[GIVEN RECORDS]

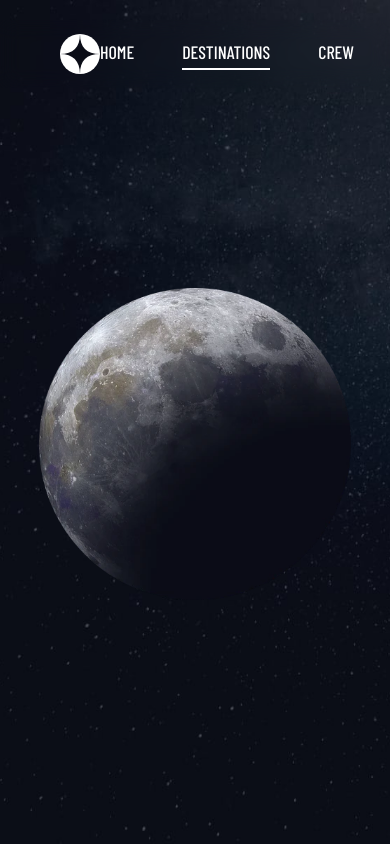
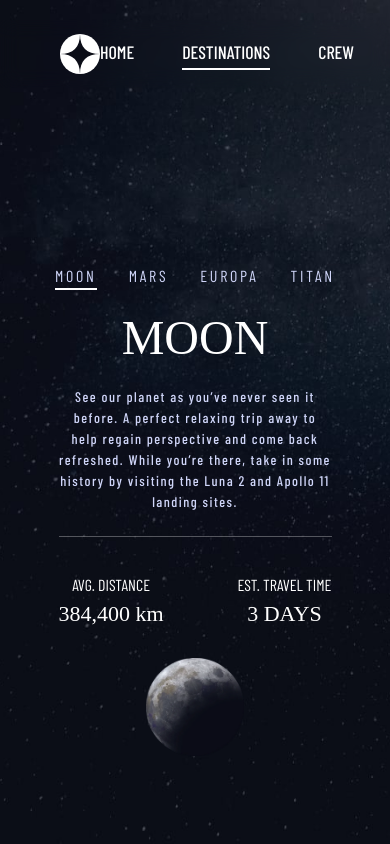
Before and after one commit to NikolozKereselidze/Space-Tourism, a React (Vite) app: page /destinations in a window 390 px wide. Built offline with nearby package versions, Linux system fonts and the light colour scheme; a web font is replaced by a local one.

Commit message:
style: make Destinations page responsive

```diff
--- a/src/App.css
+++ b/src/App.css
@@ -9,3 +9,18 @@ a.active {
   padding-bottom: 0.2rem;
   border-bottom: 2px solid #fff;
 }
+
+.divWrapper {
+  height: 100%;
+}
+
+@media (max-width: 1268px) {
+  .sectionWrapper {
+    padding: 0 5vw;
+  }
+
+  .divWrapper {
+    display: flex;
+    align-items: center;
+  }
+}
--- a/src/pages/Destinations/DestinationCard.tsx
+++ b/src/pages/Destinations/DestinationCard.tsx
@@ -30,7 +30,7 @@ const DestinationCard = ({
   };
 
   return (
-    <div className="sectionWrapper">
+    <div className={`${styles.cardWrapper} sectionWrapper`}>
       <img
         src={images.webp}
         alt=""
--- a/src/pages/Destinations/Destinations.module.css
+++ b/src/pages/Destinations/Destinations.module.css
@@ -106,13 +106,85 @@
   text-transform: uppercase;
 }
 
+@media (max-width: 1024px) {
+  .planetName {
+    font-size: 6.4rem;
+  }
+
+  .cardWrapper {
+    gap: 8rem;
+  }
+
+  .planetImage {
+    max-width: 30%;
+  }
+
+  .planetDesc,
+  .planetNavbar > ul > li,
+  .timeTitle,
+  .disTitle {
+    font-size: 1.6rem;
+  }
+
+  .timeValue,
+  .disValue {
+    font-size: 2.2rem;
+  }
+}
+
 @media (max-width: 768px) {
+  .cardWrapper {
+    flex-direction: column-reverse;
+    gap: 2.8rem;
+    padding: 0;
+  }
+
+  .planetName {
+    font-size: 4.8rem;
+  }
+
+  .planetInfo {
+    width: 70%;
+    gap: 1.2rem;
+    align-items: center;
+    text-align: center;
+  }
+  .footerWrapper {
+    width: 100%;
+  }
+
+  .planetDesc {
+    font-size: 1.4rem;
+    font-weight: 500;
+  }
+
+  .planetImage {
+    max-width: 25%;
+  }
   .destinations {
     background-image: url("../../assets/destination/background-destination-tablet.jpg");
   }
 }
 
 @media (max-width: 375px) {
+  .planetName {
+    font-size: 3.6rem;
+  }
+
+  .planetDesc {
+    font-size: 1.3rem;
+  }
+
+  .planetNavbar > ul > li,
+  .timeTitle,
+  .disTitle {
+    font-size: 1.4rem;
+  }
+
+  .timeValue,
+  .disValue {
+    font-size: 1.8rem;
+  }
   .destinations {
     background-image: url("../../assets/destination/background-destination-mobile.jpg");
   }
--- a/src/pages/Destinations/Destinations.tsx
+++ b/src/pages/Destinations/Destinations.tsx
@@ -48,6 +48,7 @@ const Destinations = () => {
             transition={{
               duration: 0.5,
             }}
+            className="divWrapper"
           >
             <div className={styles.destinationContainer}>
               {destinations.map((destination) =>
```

[/GIVEN RECORDS]

◆ AIM OF THE EXERCISE ◆
Answer with one number only, the count of lines in the material above that hold "sectionWrapper".

◆ REPLY ◆
3